PROVIDED DATA section start

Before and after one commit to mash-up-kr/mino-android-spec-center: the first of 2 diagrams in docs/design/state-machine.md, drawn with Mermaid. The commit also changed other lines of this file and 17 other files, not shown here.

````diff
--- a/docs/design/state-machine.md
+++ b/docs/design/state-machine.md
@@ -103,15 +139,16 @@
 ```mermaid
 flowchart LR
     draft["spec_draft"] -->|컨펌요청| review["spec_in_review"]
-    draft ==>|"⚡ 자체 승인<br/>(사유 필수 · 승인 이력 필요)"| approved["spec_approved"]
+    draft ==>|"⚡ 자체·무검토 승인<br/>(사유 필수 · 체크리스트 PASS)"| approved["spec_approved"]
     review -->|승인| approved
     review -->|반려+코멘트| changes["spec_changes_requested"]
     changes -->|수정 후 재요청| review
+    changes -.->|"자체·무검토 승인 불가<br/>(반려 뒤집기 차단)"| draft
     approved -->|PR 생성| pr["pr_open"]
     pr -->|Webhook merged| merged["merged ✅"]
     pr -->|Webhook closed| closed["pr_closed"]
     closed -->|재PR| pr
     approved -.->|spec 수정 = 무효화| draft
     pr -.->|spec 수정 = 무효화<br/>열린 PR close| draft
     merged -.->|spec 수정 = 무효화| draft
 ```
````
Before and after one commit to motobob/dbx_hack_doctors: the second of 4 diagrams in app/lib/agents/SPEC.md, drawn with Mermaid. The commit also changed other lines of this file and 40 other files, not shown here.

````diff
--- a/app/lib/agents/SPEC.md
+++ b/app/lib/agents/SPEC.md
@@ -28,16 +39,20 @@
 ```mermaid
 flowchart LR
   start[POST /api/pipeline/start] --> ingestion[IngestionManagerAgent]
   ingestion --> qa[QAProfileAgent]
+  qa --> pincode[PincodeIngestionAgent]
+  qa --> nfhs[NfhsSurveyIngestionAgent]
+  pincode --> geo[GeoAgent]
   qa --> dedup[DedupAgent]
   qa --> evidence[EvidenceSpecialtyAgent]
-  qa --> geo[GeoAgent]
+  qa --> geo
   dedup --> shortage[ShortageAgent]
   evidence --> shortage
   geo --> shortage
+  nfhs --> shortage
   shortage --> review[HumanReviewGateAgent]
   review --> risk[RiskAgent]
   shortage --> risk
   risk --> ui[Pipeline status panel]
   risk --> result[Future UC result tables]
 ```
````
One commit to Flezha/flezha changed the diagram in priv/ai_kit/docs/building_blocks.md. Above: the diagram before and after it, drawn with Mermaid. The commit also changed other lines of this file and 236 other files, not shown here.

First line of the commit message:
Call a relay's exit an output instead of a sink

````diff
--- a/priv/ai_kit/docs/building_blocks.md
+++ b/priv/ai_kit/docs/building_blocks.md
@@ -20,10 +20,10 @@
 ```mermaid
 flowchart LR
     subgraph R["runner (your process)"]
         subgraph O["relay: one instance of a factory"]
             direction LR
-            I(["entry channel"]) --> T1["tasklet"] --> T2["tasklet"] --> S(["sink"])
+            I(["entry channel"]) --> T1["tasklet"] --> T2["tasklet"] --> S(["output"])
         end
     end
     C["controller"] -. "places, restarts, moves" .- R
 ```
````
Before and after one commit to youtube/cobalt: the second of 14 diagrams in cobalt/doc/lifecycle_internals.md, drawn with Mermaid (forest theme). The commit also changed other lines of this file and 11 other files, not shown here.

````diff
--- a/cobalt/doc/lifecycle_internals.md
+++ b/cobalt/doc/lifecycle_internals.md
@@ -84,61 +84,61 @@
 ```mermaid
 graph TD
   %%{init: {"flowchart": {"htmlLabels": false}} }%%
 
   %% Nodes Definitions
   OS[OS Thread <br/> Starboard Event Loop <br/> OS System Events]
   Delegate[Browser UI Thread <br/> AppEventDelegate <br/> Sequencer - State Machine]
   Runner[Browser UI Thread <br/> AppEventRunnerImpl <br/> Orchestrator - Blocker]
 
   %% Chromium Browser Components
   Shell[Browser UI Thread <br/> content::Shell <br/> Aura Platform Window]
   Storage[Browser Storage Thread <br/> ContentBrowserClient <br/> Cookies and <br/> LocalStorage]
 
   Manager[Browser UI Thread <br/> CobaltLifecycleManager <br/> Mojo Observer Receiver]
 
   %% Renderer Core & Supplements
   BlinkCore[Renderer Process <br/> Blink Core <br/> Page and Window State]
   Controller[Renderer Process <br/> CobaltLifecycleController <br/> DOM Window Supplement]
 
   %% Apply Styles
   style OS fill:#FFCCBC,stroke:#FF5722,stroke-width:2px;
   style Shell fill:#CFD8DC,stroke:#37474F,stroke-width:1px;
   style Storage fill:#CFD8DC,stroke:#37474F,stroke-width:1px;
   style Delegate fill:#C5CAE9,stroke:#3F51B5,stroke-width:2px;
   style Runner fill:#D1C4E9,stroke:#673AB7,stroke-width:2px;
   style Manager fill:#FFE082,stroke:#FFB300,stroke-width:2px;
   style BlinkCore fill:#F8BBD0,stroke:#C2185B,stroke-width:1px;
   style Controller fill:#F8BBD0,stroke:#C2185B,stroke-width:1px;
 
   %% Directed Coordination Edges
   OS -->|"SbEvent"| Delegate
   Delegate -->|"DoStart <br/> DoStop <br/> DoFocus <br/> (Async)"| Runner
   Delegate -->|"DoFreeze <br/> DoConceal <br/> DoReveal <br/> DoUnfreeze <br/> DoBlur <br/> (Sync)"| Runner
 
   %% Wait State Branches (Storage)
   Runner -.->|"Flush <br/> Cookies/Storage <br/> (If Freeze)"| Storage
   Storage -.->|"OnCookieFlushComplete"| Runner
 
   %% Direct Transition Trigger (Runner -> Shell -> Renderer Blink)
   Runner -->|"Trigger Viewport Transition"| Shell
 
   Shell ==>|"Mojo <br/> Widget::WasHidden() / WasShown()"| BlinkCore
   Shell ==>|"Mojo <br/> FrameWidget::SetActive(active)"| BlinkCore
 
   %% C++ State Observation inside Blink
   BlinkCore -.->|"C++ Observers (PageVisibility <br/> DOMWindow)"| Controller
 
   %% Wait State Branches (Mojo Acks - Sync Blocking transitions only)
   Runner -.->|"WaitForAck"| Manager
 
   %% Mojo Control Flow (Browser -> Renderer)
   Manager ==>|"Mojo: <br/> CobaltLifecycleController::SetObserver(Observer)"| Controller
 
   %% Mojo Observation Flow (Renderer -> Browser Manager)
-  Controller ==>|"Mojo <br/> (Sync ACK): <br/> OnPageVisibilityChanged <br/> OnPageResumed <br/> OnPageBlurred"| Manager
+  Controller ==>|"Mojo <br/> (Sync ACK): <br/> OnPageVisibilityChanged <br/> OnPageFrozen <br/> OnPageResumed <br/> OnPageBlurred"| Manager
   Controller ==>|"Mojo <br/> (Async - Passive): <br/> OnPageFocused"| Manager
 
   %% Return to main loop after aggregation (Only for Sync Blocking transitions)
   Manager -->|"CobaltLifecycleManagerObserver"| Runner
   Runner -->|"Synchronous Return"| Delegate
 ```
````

PROVIDED DATA section end

# [REQUIREMENT]
Using the listing, filter for "draft" and return the matching lines.

# [RESPONSE TO THIS EXERCISE]
     draft["spec_draft"] -->|컨펌요청| review["spec_in_review"]
-    draft ==>|"⚡ 자체 승인<br/>(사유 필수 · 승인 이력 필요)"| approved["spec_approved"]
+    draft ==>|"⚡ 자체·무검토 승인<br/>(사유 필수 · 체크리스트 PASS)"| approved["spec_approved"]
+    changes -.->|"자체·무검토 승인 불가<br/>(반려 뒤집기 차단)"| draft
     approved -.->|spec 수정 = 무효화| draft
     pr -.->|spec 수정 = 무효화<br/>열린 PR close| draft
     merged -.->|spec 수정 = 무효화| draft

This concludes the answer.